441 F2d 368 United States v. Birnstihl
441 F.2d 368
UNITED STATES of America, Plaintiff-Appellee,
Paul Louis BIRNSTIHL, Defendant-Appellant.
United States Court of Appeals, Ninth Circuit.
April 21, 1971.
Ron Bain (argued), Los Angeles, Cal., for defendant-appellant.
Dale Henry Thayer (argued), Asst. U.S. Atty., Howard Frank, Asst. U.S. Atty., David R. Nissen, Chief, crim. Div., Robert L. Meyer, U.S. Atty., Los Angeles, Cal., for plaintiff-appellee.
Before BARNES, HAMLEY, and HUFSTEDLER, Circuit Judges.
Appellant, Paul Louis Birnstihl, seeks reversal of his conviction for violating 18 U.S.C. 1708 (mail theft), arguing that the Government failed to prove the elements of the offense for which he was indicted.
Birnstihl was arrested in January of 1970 attempting to charge merchandise to a credit card that was not his own. He also had possession of two credit cards in the name of Mr. and Mrs. Steven Gubics. The Gubics never received the cards that had been mailed to their former residence. The Gubics had left a proper forwarding address. Birnstihl was indicted under 18 U.S.C. 1708 for possession of goods stolen from the mail. He was tried before a judge sitting without a jury and was convicted. This appeal followed.

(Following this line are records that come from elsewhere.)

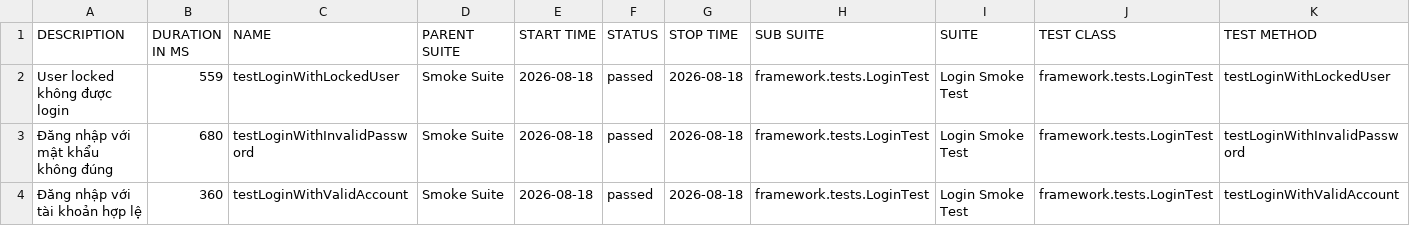
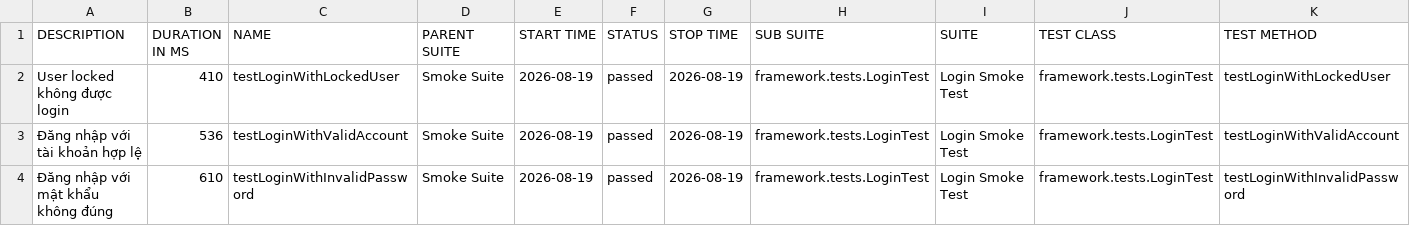
Before and after one commit to maiphun1412/selenium-framework, a CSV file: data/suites.csv, drawn as a sheet.

```diff
--- a/data/suites.csv
+++ b/data/suites.csv
@@ -1,4 +1,4 @@
 "DESCRIPTION","DURATION IN MS","NAME","PARENT SUITE","START TIME","STATUS","STOP TIME","SUB SUITE","SUITE","TEST CLASS","TEST METHOD"
-"User locked không được login","559","testLoginWithLockedUser","Smoke Suite","2026-08-18","passed","2026-08-18","framework.tests.LoginTest","Login Smoke Test","framework.tests.LoginTest","testLoginWithLockedUser"
-"Đăng nhập với mật khẩu không đúng","680","testLoginWithInvalidPassword","Smoke Suite","2026-08-18","passed","2026-08-18","framework.tests.LoginTest","Login Smoke Test","framework.tests.LoginTest","testLoginWithInvalidPassword"
-"Đăng nhập với tài khoản hợp lệ","360","testLoginWithValidAccount","Smoke Suite","2026-08-18","passed","2026-08-18","framework.tests.LoginTest","Login Smoke Test","framework.tests.LoginTest","testLoginWithValidAccount"
+"User locked không được login","410","testLoginWithLockedUser","Smoke Suite","2026-08-19","passed","2026-08-19","framework.tests.LoginTest","Login Smoke Test","framework.tests.LoginTest","testLoginWithLockedUser"
+"Đăng nhập với tài khoản hợp lệ","536","testLoginWithValidAccount","Smoke Suite","2026-08-19","passed","2026-08-19","framework.tests.LoginTest","Login Smoke Test","framework.tests.LoginTest","testLoginWithValidAccount"
+"Đăng nhập với mật khẩu không đúng","610","testLoginWithInvalidPassword","Smoke Suite","2026-08-19","passed","2026-08-19","framework.tests.LoginTest","Login Smoke Test","framework.tests.LoginTest","testLoginWithInvalidPassword"
```
Also changed, not shown: 35 other files.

To carry its burden under section 1708, the Government had to prove that the credit cards were stolen while the mail was in the possession of the post office or in a mail receptacle. If the mail had already been received by the addressee, or if it were misdelivered to one who did not form the intent to steal it until after he had lawfully removed the mail from its recetacle, there is no violation of section 1708. (Allen v. United States (5th Cir. 1968) 387 F.2d 641; Goodman v. United States (5th Cir. 1965) 341 F.2d 272.) The Government's burden is eased, however, by the rule that allows the trier of fact to infer from the facts that a properly addressed and recently mailed item was never received by the addressee and that the item was found in the defendant's possession the further fact that the possessor stole the item from the mail. (United States v. Hines (2d Cir. 1958) 256 F.2d 561.) The same inference is permissible if the item was sent to the addressee's former residence so long as the addressee had filed a proper notice of change of address. (Whitehorn v. United States (8th Cir. 1967) 380 F.2d 909.)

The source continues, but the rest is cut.